- Eric J James
- Carlos Aizenman
- Carlos Aizenman
- Lin-Chien Huang
- Hollis T Cline
- Lin-Chien Huang
- Hollis T Cline
The funders had no role in study design, data collection and interpretation, or the decision to submit the work for publication.
Animal experimentation: All animal experiments were performed in accordance with and approved by Brown University Institutional Animal Care and Use Committee standards and guidelines (Protocol number 19-05-0016).
- Lisa M Monteggia, Vanderbilt University, United States
© 2021, Gore et al.
This article is distributed under the terms of the Creative Commons Attribution License permitting unrestricted use and redistribution provided that the original author and source are credited.

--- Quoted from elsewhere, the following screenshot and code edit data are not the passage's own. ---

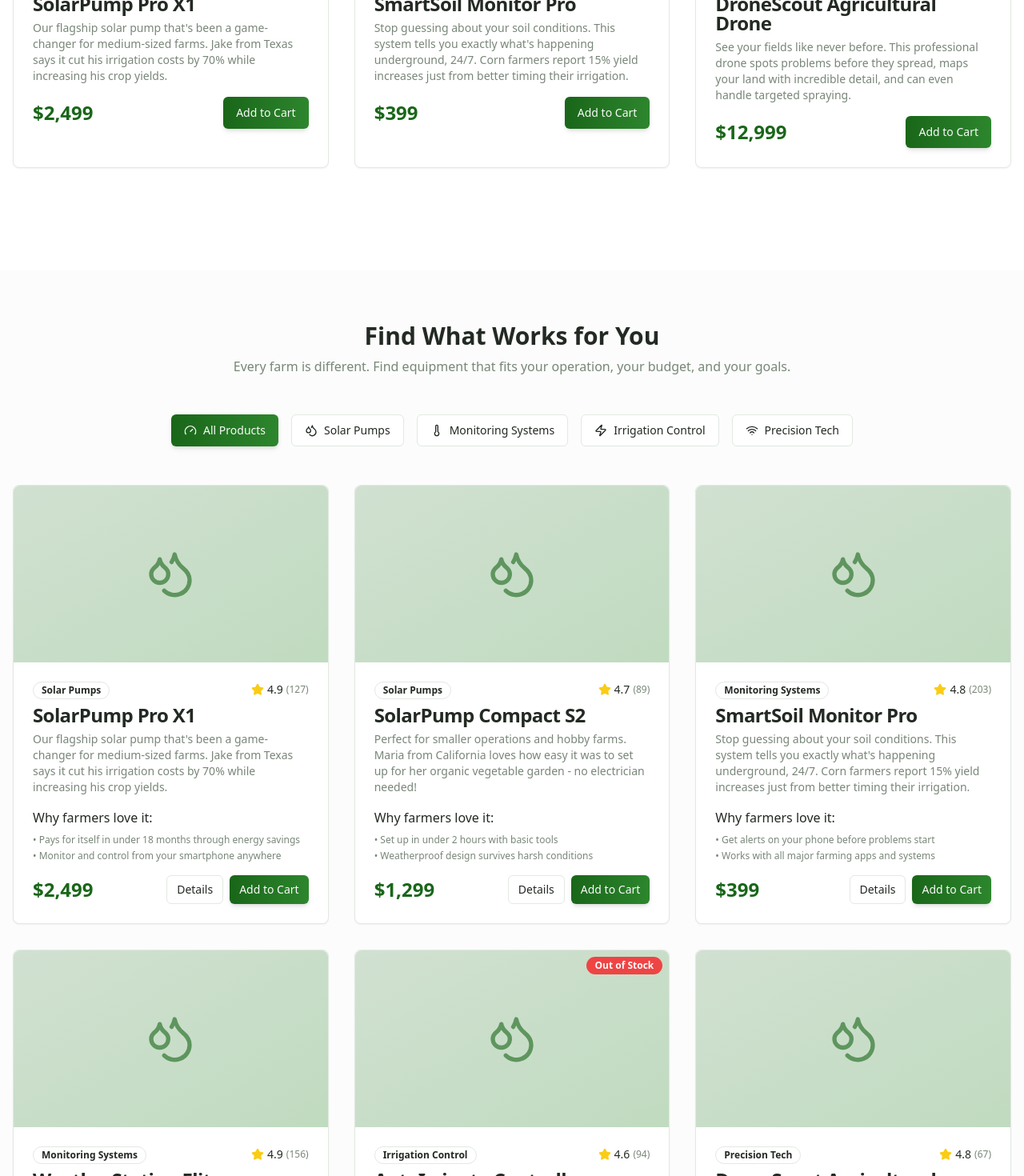
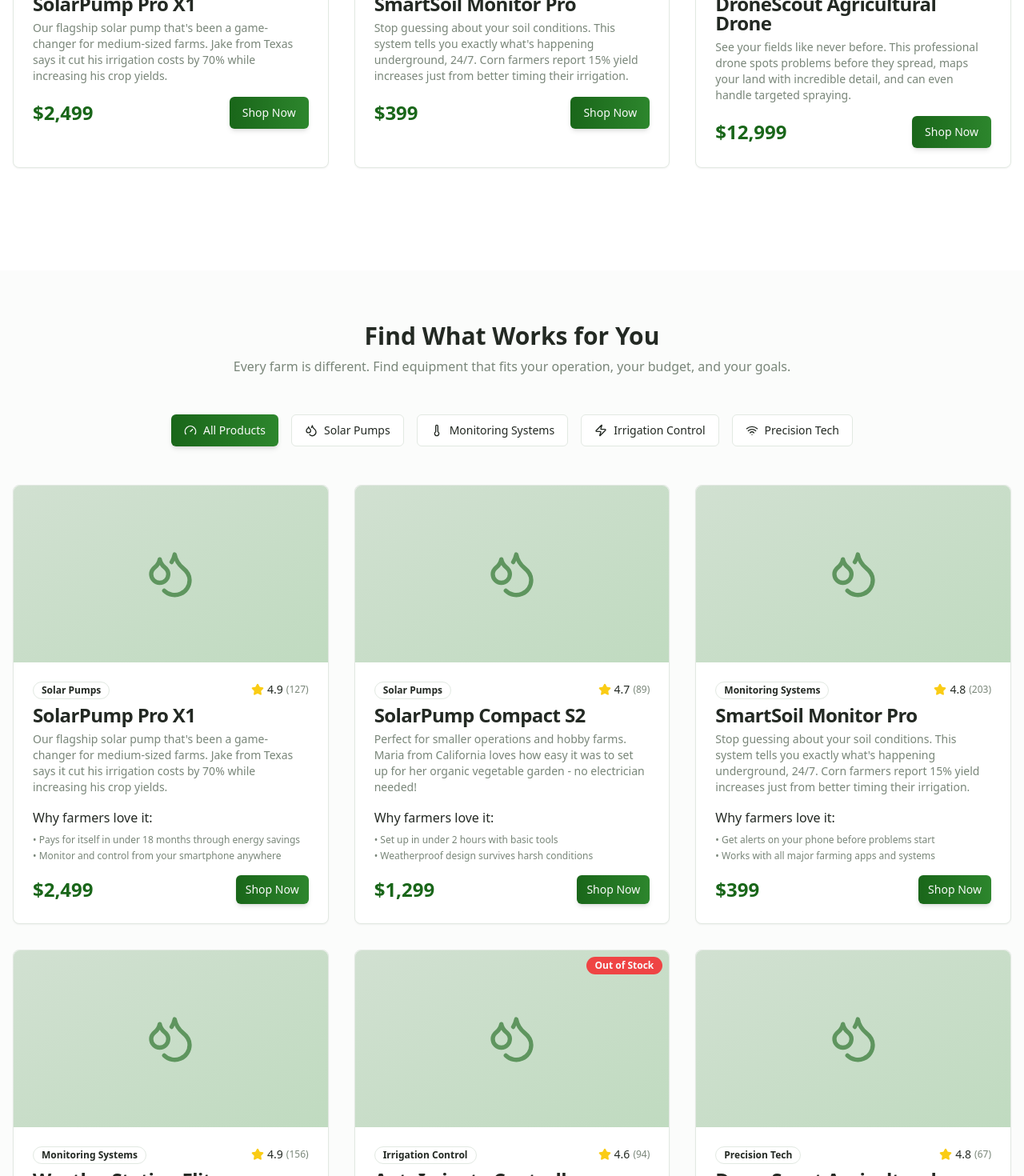
Before and after one commit to Wairimu2018/agririseafricaltd, a React (Vite) app: page /#/products in a window 1280 px wide. Shown: the part 860-2330 px from the top of the page at 80% size. Built offline with nearby package versions, Linux system fonts and the light colour scheme.

Commit message:
Update product buttons and cart
Remove "Details" button from products and change "Cart" to "Shop Now", linking directly to the WhatsApp contact number.

```diff
--- a/src/pages/Products.tsx
+++ b/src/pages/Products.tsx
@@ -253,8 +253,15 @@ const Products = () => {
                   <p className="text-muted-foreground text-sm mb-4">{product.description}</p>
                   <div className="flex justify-between items-center">
                     <span className="text-2xl font-bold text-primary">{product.price}</span>
-                    <Button variant={product.inStock ? "nature" : "outline"} disabled={!product.inStock}>
-                      {product.inStock ? 'Add to Cart' : 'Out of Stock'}
+                    <Button
+                      variant={product.inStock ? "nature" : "outline"}
+                      disabled={!product.inStock}
+                      onClick={() => {
+                        const message = `Hi! I'm interested in the ${product.name} (${product.price}). Can you provide more details?`;
+                        window.open(`https://wa.me/254720355380?text=${encodeURIComponent(message)}`, '_blank');
+                      }}
+                    >
+                      {product.inStock ? 'Shop Now' : 'Notify Me'}
                     </Button>
                   </div>
                 </CardContent>
@@ -326,14 +333,17 @@ const Products = () => {
 
                   <div className="flex justify-between items-center">
                     <span className="text-2xl font-bold text-primary">{product.price}</span>
-                    <div className="flex gap-2">
-                      <Button variant="outline" size="sm">
-                        Details
-                      </Button>
-                      <Button variant={product.inStock ? "nature" : "outline"} size="sm" disabled={!product.inStock}>
-                        {product.inStock ? 'Add to Cart' : 'Notify Me'}
-                      </Button>
-                    </div>
+                    <Button
+                      variant={product.inStock ? "nature" : "outline"}
+                      size="sm"
+                      disabled={!product.inStock}
+                      onClick={() => {
+                        const message = `Hi! I'm interested in the ${product.name} (${product.price}). Can you provide more details?`;
+                        window.open(`https://wa.me/254720355380?text=${encodeURIComponent(message)}`, '_blank');
+                      }}
+                    >
+                      {product.inStock ? 'Shop Now' : 'Notify Me'}
+                    </Button>
                   </div>
                 </CardContent>
               </Card>
```
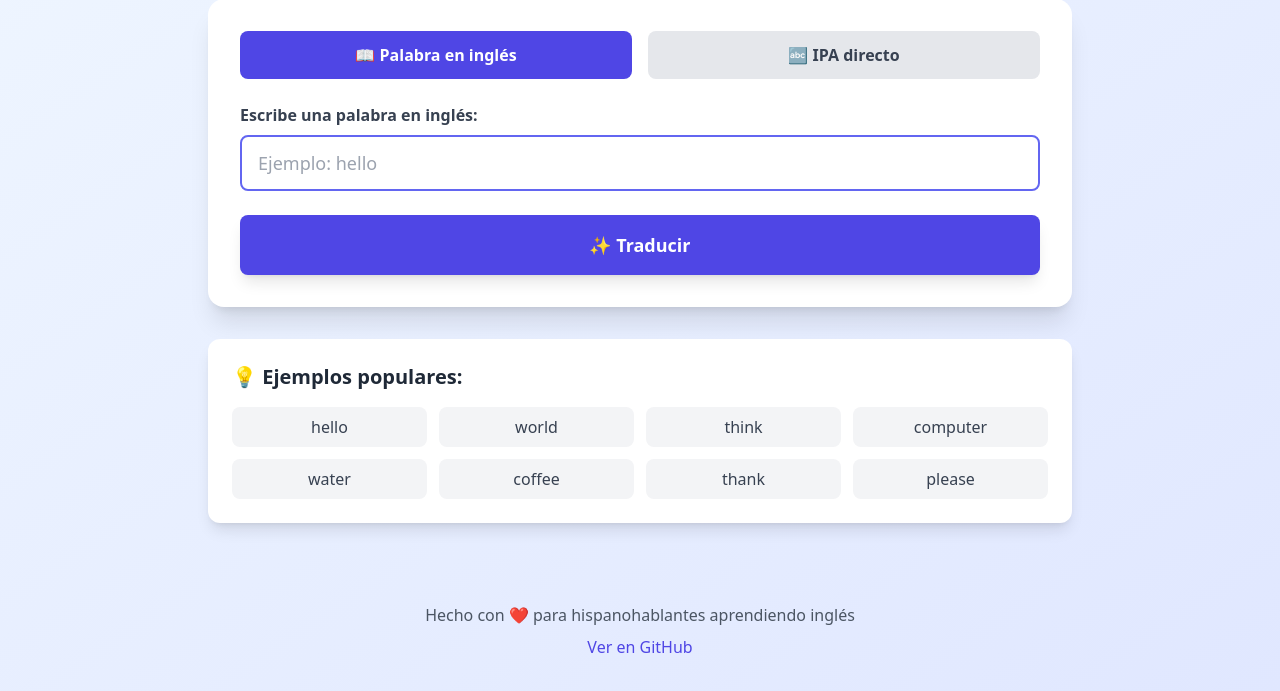
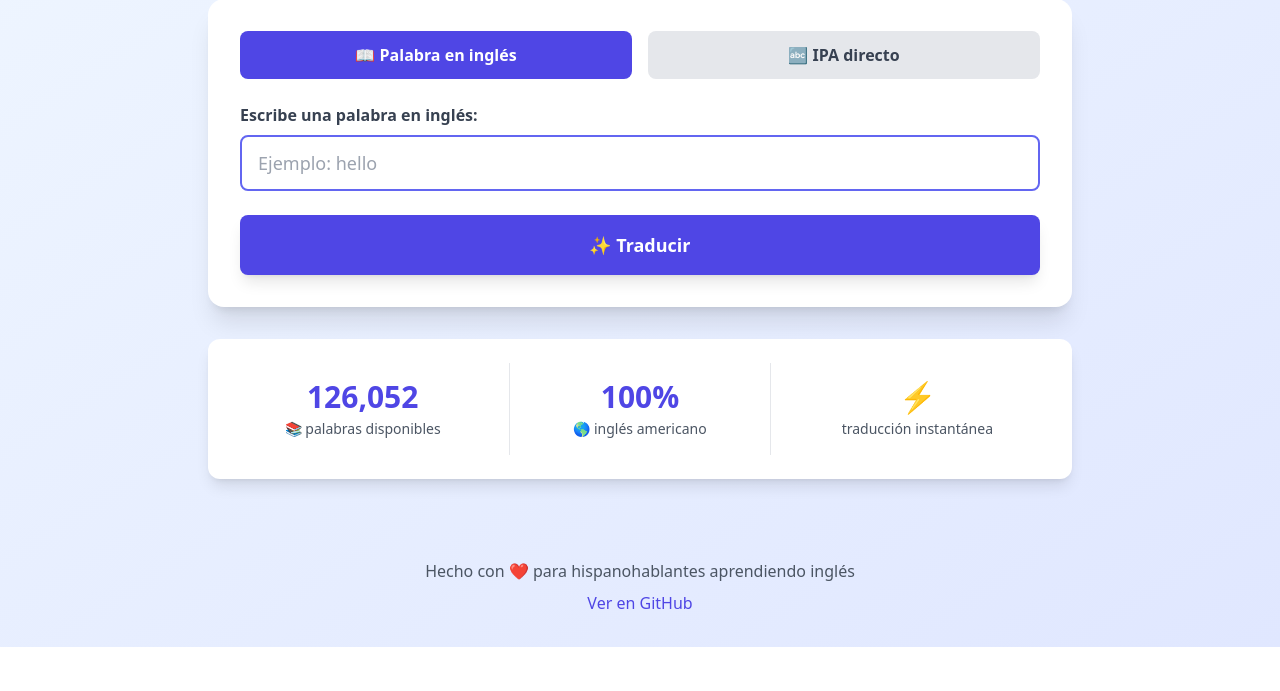
Before and after one commit to N7C0LAS/jelou, a Flask app: page / in a window 1280 px wide. Shown: the part 169-860 px from the top of the page. After the commit the page ends 816 px from the top, so only its background shows below. Run offline with Flask 3, Linux system fonts and the light colour scheme; some libraries are stand-ins or nearby versions.

Commit message:
feat: replace examples with stats section

```diff
--- a/web/templates/index.html
+++ b/web/templates/index.html
@@ -145,18 +145,21 @@
 
         </div>
 
-        <!-- Ejemplos -->
+        <!-- Estadísticas -->
         <div class="mt-8 bg-white dark:bg-gray-800 rounded-xl shadow-lg p-6 transition-colors duration-300">
-            <h2 class="text-xl font-bold text-gray-800 dark:text-white mb-4">💡 Ejemplos populares:</h2>
-            <div class="grid grid-cols-2 md:grid-cols-4 gap-3">
-                <button class="example-btn px-4 py-2 bg-gray-100 dark:bg-gray-700 hover:bg-indigo-100 dark:hover:bg-indigo-900 rounded-lg text-gray-700 dark:text-gray-300 hover:text-indigo-600 dark:hover:text-indigo-400 transition">hello</button>
-                <button class="example-btn px-4 py-2 bg-gray-100 dark:bg-gray-700 hover:bg-indigo-100 dark:hover:bg-indigo-900 rounded-lg text-gray-700 dark:text-gray-300 hover:text-indigo-600 dark:hover:text-indigo-400 transition">world</button>
-                <button class="example-btn px-4 py-2 bg-gray-100 dark:bg-gray-700 hover:bg-indigo-100 dark:hover:bg-indigo-900 rounded-lg text-gray-700 dark:text-gray-300 hover:text-indigo-600 dark:hover:text-indigo-400 transition">think</button>
-                <button class="example-btn px-4 py-2 bg-gray-100 dark:bg-gray-700 hover:bg-indigo-100 dark:hover:bg-indigo-900 rounded-lg text-gray-700 dark:text-gray-300 hover:text-indigo-600 dark:hover:text-indigo-400 transition">computer</button>
-                <button class="example-btn px-4 py-2 bg-gray-100 dark:bg-gray-700 hover:bg-indigo-100 dark:hover:bg-indigo-900 rounded-lg text-gray-700 dark:text-gray-300 hover:text-indigo-600 dark:hover:text-indigo-400 transition">water</button>
-                <button class="example-btn px-4 py-2 bg-gray-100 dark:bg-gray-700 hover:bg-indigo-100 dark:hover:bg-indigo-900 rounded-lg text-gray-700 dark:text-gray-300 hover:text-indigo-600 dark:hover:text-indigo-400 transition">coffee</button>
-                <button class="example-btn px-4 py-2 bg-gray-100 dark:bg-gray-700 hover:bg-indigo-100 dark:hover:bg-indigo-900 rounded-lg text-gray-700 dark:text-gray-300 hover:text-indigo-600 dark:hover:text-indigo-400 transition">thank</button>
-                <button class="example-btn px-4 py-2 bg-gray-100 dark:bg-gray-700 hover:bg-indigo-100 dark:hover:bg-indigo-900 rounded-lg text-gray-700 dark:text-gray-300 hover:text-indigo-600 dark:hover:text-indigo-400 transition">please</button>
+            <div class="grid grid-cols-3 gap-4 text-center">
+                <div class="p-4">
+                    <p class="text-3xl font-bold text-indigo-600 dark:text-indigo-400">126,052</p>
+                    <p class="text-sm text-gray-600 dark:text-gray-400 mt-1">📚 palabras disponibles</p>
+                </div>
+                <div class="p-4 border-x border-gray-200 dark:border-gray-700">
+                    <p class="text-3xl font-bold text-indigo-600 dark:text-indigo-400">100%</p>
+                    <p class="text-sm text-gray-600 dark:text-gray-400 mt-1">🌎 inglés americano</p>
+                </div>
+                <div class="p-4">
+                    <p class="text-3xl font-bold text-indigo-600 dark:text-indigo-400">⚡</p>
+                    <p class="text-sm text-gray-600 dark:text-gray-400 mt-1">traducción instantánea</p>
+                </div>
             </div>
         </div>
 
```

Complex behaviors depend on the coordinated activity of neural ensembles in interconnected brain areas. The behavioral function of such coordination, often measured as co-fluctuations in neural activity across areas, is poorly understood. One hypothesis is that rapidly varying co-fluctuations may be a signature of moment-by-moment task-relevant influences of one area on another. We tested this possibility for error-corrective adaptation of birdsong, a form of motor learning which has been hypothesized to depend on the top-down influence of a higher-order area, LMAN (lateral magnocellular nucleus of the anterior nidopallium), in shaping moment-by-moment output from a primary motor area, RA (robust nucleus of the arcopallium). In paired recordings of LMAN and RA in singing birds, we discovered a neural signature of a top-down influence of LMAN on RA, quantified as an LMAN-leading co-fluctuation in activity between these areas. During learning, this co-fluctuation strengthened in a premotor temporal window linked to the specific movement, sequential context, and acoustic modification associated with learning. Moreover, transient perturbation of LMAN activity specifically within this premotor window caused rapid occlusion of pitch modifications, consistent with LMAN conveying a temporally localized motor-biasing signal. Combined, our results reveal a dynamic top-down influence of LMAN on RA that varies on the rapid timescale of individual movements and is flexibly linked to contexts associated with learning. This finding indicates that inter-area co-fluctuations can be a signature of dynamic top-down influences that support complex behavior and its adaptation.
The Maillard reaction, a chemical reaction between amino acids and sugars, is exploited to produce flavorful food ubiquitously, from the baking industry to our everyday lives. However, the Maillard reaction also occurs in all cells, from prokaryotes to eukaryotes, forming Advanced Glycation End-products (AGEs). AGEs are a heterogeneous group of compounds resulting from the irreversible reaction between biomolecules and α-dicarbonyls (α-DCs), including methylglyoxal (MGO), an unavoidable byproduct of anaerobic glycolysis and lipid peroxidation. We previously demonstrated that Caenorhabditis elegans mutants lacking the glod-4 glyoxalase enzyme displayed enhanced accumulation of α-DCs, reduced lifespan, increased neuronal damage, and touch hypersensitivity. Here, we demonstrate that glod-4 mutation increased food intake and identify that MGO-derived hydroimidazolone, MG-H1, is a mediator of the observed increase in food intake. RNAseq analysis in glod-4 knockdown worms identified upregulation of several neurotransmitters and feeding genes. Suppressor screening of the overfeeding phenotype identified the tdc-1-tyramine-tyra-2/ser-2 signaling as an essential pathway mediating AGEs (MG-H1) induced feeding in glod-4 mutants. We also identified the elt-3 GATA transcription factor as an essential upstream regulator for increased feeding upon accumulation of AGEs by partially controlling the expression of tdc-1 gene. Further, the lack of either tdc-1 or tyra-2/ser-2 receptors suppresses the reduced lifespan and rescues neuronal damage observed in glod-4 mutants. Thus, in C. elegans, we identified an elt-3 regulated tyramine-dependent pathway mediating the toxic effects of MG-H1 AGE. Understanding this signaling pathway may help understand hedonistic overfeeding behavior observed due to modern AGEs-rich diets.